Required work
Return each of the entries below precisely as it appears.

Detected change data:
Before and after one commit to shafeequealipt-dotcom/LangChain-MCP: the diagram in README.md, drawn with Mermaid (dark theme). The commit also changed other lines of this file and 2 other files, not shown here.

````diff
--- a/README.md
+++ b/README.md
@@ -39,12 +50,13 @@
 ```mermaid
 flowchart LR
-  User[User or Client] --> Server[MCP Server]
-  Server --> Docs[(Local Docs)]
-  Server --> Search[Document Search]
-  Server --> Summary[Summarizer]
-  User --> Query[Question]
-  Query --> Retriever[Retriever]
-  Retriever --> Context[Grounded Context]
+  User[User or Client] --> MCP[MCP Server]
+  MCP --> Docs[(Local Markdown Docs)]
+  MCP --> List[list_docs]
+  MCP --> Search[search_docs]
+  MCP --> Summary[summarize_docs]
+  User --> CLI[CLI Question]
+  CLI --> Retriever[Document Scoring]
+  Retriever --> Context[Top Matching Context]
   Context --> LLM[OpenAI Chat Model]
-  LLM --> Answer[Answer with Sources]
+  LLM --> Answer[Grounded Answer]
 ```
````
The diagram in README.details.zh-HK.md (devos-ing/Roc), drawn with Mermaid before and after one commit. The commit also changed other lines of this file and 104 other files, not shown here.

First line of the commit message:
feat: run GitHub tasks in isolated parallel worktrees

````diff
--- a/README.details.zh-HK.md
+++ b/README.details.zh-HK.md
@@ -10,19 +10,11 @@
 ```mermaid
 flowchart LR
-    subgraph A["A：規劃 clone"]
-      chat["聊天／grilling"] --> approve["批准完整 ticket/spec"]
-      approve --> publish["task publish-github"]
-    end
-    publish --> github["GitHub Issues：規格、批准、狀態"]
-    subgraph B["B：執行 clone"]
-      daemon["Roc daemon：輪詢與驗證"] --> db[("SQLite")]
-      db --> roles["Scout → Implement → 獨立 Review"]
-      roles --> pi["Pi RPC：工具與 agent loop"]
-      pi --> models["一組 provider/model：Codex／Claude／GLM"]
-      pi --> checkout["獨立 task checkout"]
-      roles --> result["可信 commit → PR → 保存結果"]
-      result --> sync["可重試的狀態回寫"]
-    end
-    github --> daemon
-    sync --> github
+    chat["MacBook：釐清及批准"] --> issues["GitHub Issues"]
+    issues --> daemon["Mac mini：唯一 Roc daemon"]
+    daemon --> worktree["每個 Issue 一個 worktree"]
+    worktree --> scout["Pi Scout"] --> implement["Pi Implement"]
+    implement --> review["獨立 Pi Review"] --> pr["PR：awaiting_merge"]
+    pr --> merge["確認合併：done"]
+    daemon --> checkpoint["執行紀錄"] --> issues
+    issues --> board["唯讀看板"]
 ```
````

Answer section
Before and after one commit to shafeequealipt-dotcom/LangChain-MCP: the diagram in README.md, drawn with Mermaid (dark theme). The commit also changed other lines of this file and 2 other files, not shown here.

````diff
--- a/README.md
+++ b/README.md
@@ -39,12 +50,13 @@
 ```mermaid
 flowchart LR
-  User[User or Client] --> Server[MCP Server]
-  Server --> Docs[(Local Docs)]
-  Server --> Search[Document Search]
-  Server --> Summary[Summarizer]
-  User --> Query[Question]
-  Query --> Retriever[Retriever]
-  Retriever --> Context[Grounded Context]
+  User[User or Client] --> MCP[MCP Server]
+  MCP --> Docs[(Local Markdown Docs)]
+  MCP --> List[list_docs]
+  MCP --> Search[search_docs]
+  MCP --> Summary[summarize_docs]
+  User --> CLI[CLI Question]
+  CLI --> Retriever[Document Scoring]
+  Retriever --> Context[Top Matching Context]
   Context --> LLM[OpenAI Chat Model]
-  LLM --> Answer[Answer with Sources]
+  LLM --> Answer[Grounded Answer]
 ```
````
The diagram in README.details.zh-HK.md (devos-ing/Roc), drawn with Mermaid before and after one commit. The commit also changed other lines of this file and 104 other files, not shown here.

First line of the commit message:
feat: run GitHub tasks in isolated parallel worktrees

````diff
--- a/README.details.zh-HK.md
+++ b/README.details.zh-HK.md
@@ -10,19 +10,11 @@
 ```mermaid
 flowchart LR
-    subgraph A["A：規劃 clone"]
-      chat["聊天／grilling"] --> approve["批准完整 ticket/spec"]
-      approve --> publish["task publish-github"]
-    end
-    publish --> github["GitHub Issues：規格、批准、狀態"]
-    subgraph B["B：執行 clone"]
-      daemon["Roc daemon：輪詢與驗證"] --> db[("SQLite")]
-      db --> roles["Scout → Implement → 獨立 Review"]
-      roles --> pi["Pi RPC：工具與 agent loop"]
-      pi --> models["一組 provider/model：Codex／Claude／GLM"]
-      pi --> checkout["獨立 task checkout"]
-      roles --> result["可信 commit → PR → 保存結果"]
-      result --> sync["可重試的狀態回寫"]
-    end
-    github --> daemon
-    sync --> github
+    chat["MacBook：釐清及批准"] --> issues["GitHub Issues"]
+    issues --> daemon["Mac mini：唯一 Roc daemon"]
+    daemon --> worktree["每個 Issue 一個 worktree"]
+    worktree --> scout["Pi Scout"] --> implement["Pi Implement"]
+    implement --> review["獨立 Pi Review"] --> pr["PR：awaiting_merge"]
+    pr --> merge["確認合併：done"]
+    daemon --> checkpoint["執行紀錄"] --> issues
+    issues --> board["唯讀看板"]
 ```
````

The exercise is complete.